A small number of us began to resist, at first by writing counter documents. We were mostly, but not entirely, former members of the RSL, and were mostly older than the average member. What was upsetting and confusing to us was that most L&R members did not react to the dispute. They stayed out of it. This nonreaction was helped by the neo-Maoists’ maneuver of rarely stating openly that they rejected anarchism. Instead the group talked around this. They made hints, and then denials, and then direct statements, and then withdraw the statements. If people wanted to ignore the issue, it was made easy for them. We, the group that said there was a crisis, were treated as troublemakers.
As we saw it, the issue was the rejection of anarchism for Marxism-Leninism-Maoism. We were accused of being dogmatic, not active enough, being troublemakers, wrong on any number of other issues, and so on. There is a myth in the present anarchists movement that L&R collapsed due to weakness over African-American liberation. This was never a major dispute inside the organization, although perhaps it should have been. It was raised at the last minute, the main supporter of Race Traitor politics blocing with the Maoist faction. But it was never the issue in the faction fight, that being anarchism versus Maoism.

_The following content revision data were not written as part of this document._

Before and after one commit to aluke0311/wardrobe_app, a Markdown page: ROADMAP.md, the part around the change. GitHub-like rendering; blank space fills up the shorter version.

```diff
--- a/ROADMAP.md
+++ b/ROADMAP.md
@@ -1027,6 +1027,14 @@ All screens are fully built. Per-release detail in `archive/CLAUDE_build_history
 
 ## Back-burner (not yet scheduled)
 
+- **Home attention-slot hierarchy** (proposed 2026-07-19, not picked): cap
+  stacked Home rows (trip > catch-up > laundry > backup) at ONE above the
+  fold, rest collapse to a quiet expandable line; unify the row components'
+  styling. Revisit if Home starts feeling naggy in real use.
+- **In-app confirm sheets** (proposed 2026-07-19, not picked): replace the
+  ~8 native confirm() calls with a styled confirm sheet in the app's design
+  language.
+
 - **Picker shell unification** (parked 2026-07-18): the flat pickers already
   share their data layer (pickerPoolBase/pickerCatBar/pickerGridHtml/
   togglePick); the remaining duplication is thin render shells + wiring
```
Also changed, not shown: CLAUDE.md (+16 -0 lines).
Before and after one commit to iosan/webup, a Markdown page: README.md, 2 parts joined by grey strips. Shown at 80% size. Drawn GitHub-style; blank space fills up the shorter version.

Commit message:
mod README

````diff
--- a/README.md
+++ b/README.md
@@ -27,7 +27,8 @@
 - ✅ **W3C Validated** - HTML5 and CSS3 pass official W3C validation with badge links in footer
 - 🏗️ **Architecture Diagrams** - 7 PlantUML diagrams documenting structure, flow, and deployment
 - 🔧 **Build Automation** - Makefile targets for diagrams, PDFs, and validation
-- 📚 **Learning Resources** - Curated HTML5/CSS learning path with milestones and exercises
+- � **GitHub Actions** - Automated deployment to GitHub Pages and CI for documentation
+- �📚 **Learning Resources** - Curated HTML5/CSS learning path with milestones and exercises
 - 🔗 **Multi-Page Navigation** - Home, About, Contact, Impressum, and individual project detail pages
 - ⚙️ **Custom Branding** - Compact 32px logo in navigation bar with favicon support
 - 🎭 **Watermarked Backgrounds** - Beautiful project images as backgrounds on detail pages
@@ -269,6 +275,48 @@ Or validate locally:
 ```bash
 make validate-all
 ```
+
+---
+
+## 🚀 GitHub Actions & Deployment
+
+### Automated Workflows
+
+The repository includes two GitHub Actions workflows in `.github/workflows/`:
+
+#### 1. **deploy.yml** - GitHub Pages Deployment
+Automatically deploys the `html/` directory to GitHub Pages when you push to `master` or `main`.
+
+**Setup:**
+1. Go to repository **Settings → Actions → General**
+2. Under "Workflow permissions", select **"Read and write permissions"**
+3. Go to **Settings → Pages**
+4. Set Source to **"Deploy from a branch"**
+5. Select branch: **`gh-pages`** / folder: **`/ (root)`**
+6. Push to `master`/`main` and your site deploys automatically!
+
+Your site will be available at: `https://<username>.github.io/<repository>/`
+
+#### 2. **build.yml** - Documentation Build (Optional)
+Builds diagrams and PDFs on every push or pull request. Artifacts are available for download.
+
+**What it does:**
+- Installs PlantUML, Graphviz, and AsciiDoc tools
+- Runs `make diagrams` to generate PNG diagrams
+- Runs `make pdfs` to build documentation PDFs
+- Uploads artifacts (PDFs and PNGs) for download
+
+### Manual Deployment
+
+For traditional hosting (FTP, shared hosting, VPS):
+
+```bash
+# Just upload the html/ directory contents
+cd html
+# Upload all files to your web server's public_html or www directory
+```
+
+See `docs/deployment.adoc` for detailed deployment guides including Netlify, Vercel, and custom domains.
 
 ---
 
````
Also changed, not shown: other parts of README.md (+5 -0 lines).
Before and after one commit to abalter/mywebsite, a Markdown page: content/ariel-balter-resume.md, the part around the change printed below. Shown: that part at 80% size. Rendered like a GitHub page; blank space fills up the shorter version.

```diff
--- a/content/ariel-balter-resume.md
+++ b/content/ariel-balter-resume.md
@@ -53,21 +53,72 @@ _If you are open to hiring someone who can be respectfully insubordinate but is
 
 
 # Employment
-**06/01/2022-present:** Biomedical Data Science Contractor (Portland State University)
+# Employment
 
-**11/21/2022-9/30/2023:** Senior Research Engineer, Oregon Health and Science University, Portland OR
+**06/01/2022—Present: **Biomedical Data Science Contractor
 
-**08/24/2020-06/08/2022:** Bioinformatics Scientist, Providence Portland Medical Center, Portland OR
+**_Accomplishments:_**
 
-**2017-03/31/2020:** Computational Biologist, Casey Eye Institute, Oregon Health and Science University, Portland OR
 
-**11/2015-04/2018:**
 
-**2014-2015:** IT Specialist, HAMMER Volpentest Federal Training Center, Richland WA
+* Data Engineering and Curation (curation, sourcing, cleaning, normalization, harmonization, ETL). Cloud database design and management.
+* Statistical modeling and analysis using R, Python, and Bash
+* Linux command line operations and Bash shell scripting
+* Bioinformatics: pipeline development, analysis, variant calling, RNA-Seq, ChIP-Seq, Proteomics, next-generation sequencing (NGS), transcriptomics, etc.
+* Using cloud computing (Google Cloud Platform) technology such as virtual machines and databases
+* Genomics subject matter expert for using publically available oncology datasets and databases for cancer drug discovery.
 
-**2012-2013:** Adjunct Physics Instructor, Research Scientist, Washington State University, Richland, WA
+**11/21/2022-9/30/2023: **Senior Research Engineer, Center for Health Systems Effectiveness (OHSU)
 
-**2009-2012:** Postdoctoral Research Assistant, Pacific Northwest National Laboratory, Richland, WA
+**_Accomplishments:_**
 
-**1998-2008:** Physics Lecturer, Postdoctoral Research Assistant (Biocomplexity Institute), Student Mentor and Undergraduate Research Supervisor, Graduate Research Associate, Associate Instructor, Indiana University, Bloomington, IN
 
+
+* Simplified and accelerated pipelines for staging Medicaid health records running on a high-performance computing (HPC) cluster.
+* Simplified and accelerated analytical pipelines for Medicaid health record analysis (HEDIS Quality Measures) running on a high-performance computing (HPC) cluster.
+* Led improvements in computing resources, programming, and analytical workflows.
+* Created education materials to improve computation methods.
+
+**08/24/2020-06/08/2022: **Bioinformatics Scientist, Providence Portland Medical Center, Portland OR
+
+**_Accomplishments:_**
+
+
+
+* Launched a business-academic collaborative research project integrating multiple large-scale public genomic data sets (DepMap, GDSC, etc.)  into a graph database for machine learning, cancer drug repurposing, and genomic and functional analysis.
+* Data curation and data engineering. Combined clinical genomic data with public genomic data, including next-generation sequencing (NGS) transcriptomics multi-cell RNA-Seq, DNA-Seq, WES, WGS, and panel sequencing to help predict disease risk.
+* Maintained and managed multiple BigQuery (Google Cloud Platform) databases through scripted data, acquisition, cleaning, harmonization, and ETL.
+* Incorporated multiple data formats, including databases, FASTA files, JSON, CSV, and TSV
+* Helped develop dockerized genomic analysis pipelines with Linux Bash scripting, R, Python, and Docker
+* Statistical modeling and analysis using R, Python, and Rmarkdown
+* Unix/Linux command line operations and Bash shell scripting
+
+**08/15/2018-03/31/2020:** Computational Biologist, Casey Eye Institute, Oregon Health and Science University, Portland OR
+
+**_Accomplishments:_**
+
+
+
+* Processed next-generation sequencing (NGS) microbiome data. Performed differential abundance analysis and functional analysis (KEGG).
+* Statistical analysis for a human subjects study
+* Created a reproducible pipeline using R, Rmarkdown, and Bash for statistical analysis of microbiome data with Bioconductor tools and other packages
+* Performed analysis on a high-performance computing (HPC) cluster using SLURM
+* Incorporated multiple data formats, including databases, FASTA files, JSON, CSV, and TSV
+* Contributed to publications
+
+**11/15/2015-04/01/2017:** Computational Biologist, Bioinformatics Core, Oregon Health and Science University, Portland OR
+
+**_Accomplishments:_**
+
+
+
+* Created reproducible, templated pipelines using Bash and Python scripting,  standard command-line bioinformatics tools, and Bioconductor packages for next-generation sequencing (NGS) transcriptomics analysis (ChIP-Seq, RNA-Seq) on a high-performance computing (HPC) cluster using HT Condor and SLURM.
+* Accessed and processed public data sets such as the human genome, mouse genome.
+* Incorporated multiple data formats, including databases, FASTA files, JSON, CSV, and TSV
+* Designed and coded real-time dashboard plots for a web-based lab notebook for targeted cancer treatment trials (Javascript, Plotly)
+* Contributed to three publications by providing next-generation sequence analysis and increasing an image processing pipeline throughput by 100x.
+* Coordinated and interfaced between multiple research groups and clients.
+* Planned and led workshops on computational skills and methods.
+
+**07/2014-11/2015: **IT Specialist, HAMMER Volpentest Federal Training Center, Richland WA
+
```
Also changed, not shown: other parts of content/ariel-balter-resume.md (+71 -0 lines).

When this group was first formed I circulated a critical analysis of them throughout the anarchist milieu that was published in most of the anarchist magazines that were around back then (this was before the internet, of course). What I basically said was that Love and Rage were a bunch of crypto-commies trying to coopt anarchism for some kind of totalitarian leftism and promote a race war in the process. Unfortunately, my critique seems to have been accurate. That was really the beginning of my longstanding feud with the anarcho-leftoids. It still comes up even today: http://www.onepeoplesproject.com/index.php?option=com_content&view=article&id=724:keith-preston&catid=16:p&Itemid=3